It obviously has not occurred to Paul Kenny, (Nov 21), but the Conservative Party has a point in opposing tomorrow’s public sector strikes.
For years now, the public sector has enjoyed inflated wages (teachers especially) for very little in return.
Their index-linked inflated pensions are envied for their generosity, paid for effectively by tax payers. Even that former darling of the left, Ken Livingstone, recently admitted that Margaret Thatcher’s politics were, in the main, correct, resurrecting Britain’s futures, formerly the sick man of Europe.
Steve Davies, Totley Rise, S17
With public sector strikes looming, there is the usual outcry about what great pensions and salaries these workers have. May I inform readers of the other side of the coin?
I worked as a civil servant for 20 years, followed by two years in local government before I retired in 2009. A lot of the time I was working under intense pressure to hit daily targets. Failure to do so impacted on my future position and salary.
However, the most I ever earned was a little more than £15,000 a year.
Most of the other employees earned around the same. Many of my younger colleagues were entitled to claim benefits, just like anyone else on low pay (my son is one of them and with nearly 20 years service earns only around £17,000 a year).
Their pay was about half the national average, so it is extremely unfair to say they have comfortable salaries and lifestyles. The big salaries go to relatively few, but because of the way it is reported the public think that all public sector workers earn such salaries.
As for gold-plated pensions, that’s a misnomer too. From the day I joined the civil service I paid into my pension from my salary. I also opted to pay additional voluntary payments to top up my pension. After 20 years, my pension is worth just over £400 a month. Hardly Utopia!

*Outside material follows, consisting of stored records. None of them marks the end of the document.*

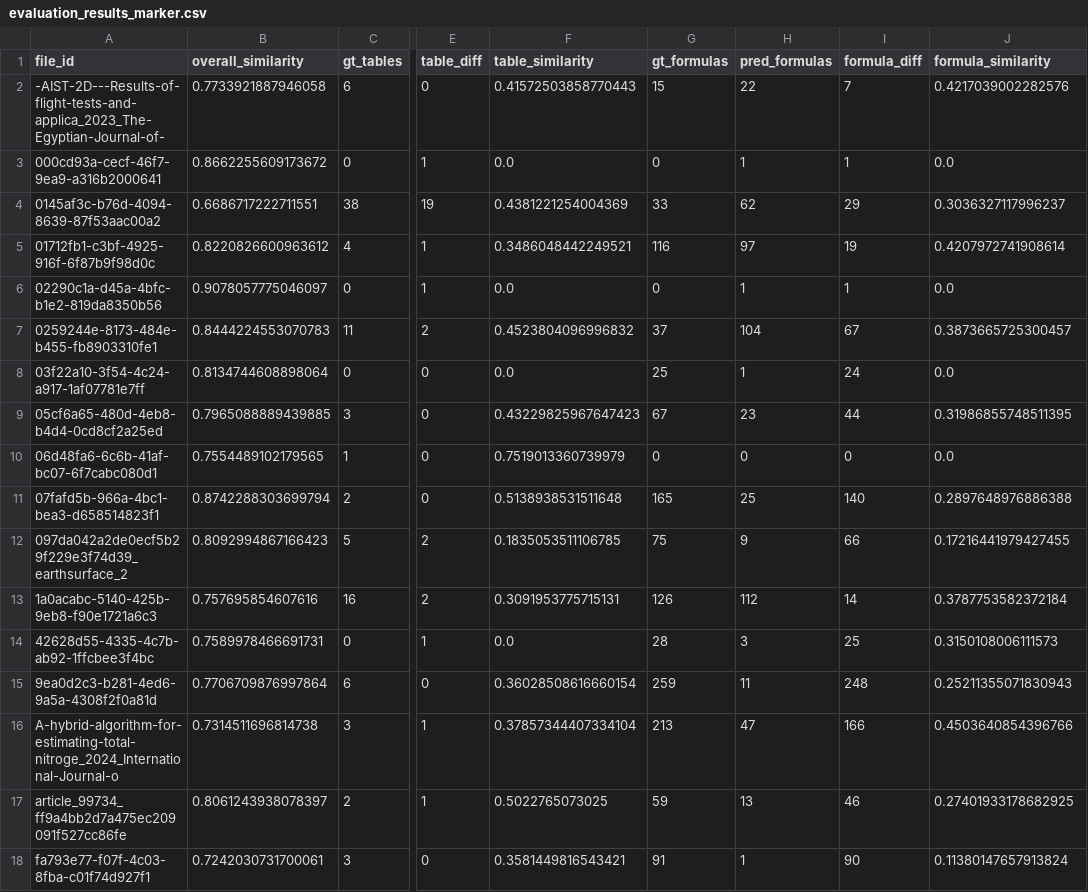
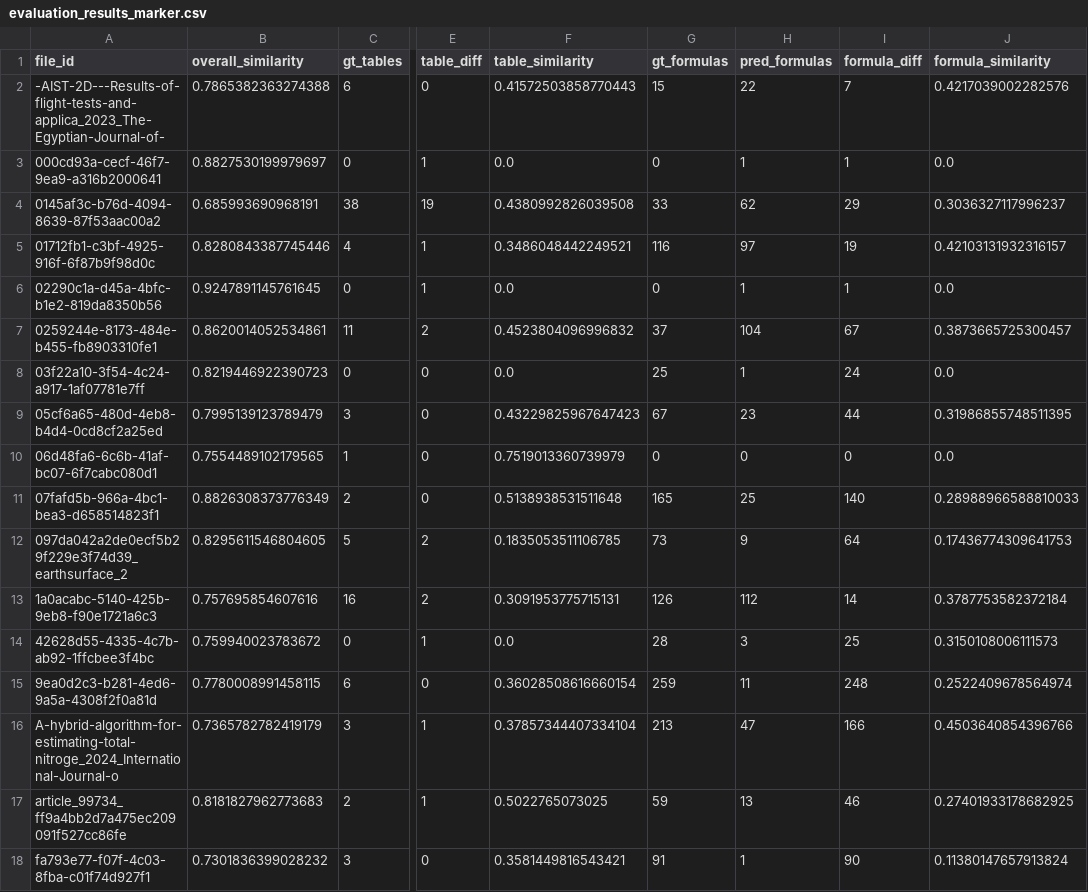
Before and after one commit to esa-sceva/data-extraction-preprocessing, a CSV file: eval_results/evaluation_results_marker.csv, drawn as a sheet; only a part is shown, gaps mark what is left out; the diff names each change by its address in the sheet, - before the commit and + after, or states it on an @@ line.

```diff
--- a/eval_results/evaluation_results_marker.csv
+++ b/eval_results/evaluation_results_marker.csv
-B2 (overall_similarity): 0.7733921887946058
+B2 (overall_similarity): 0.7865382363274388
-B3 (overall_similarity): 0.8662255609173672
+B3 (overall_similarity): 0.8827530199979697
-B4 (overall_similarity): 0.6686717222711551
+B4 (overall_similarity): 0.685993690968191
-F4 (table_similarity): 0.4381221254004369
+F4 (table_similarity): 0.4380992826039508
-B5 (overall_similarity): 0.8220826600963612
+B5 (overall_similarity): 0.8280843387745446
-J5 (formula_similarity): 0.4207972741908614
+J5 (formula_similarity): 0.42103131932316157
-B6 (overall_similarity): 0.9078057775046097
+B6 (overall_similarity): 0.9247891145761645
-B7 (overall_similarity): 0.8444224553070783
+B7 (overall_similarity): 0.8620014052534861
-B8 (overall_similarity): 0.8134744608898064
+B8 (overall_similarity): 0.8219446922390723
-B9 (overall_similarity): 0.7965088889439885
+B9 (overall_similarity): 0.7995139123789479
-B11 (overall_similarity): 0.8742288303699794
+B11 (overall_similarity): 0.8826308373776349
-J11 (formula_similarity): 0.2897648976886388
+J11 (formula_similarity): 0.28988966588810033
-B12 (overall_similarity): 0.8092994867166423
+B12 (overall_similarity): 0.8295611546804605
-G12 (gt_formulas): 75
+G12 (gt_formulas): 73
-I12 (formula_diff): 66
+I12 (formula_diff): 64
-J12 (formula_similarity): 0.17216441979427455
+J12 (formula_similarity): 0.17436774309641753
-B14 (overall_similarity): 0.7589978466691731
+B14 (overall_similarity): 0.759940023783672
-B15 (overall_similarity): 0.7706709876997864
+B15 (overall_similarity): 0.7780008991458115
-J15 (formula_similarity): 0.25211355071830943
+J15 (formula_similarity): 0.2522409678564974
-B16 (overall_similarity): 0.7314511696814738
+B16 (overall_similarity): 0.7365782782419179
-B17 (overall_similarity): 0.8061243938078397
+B17 (overall_similarity): 0.8181827962773683
-B18 (overall_similarity): 0.7242030731700061
+B18 (overall_similarity): 0.7301836399028232
```
Also changed, not shown: eval_results/evaluation_results_docling.csv, eval_results/evaluation_results_markitdown.csv, 11 other files.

While people might not agree with the strikes, they should at least base their judgement on the conditions for the majority of public servants, not the minority.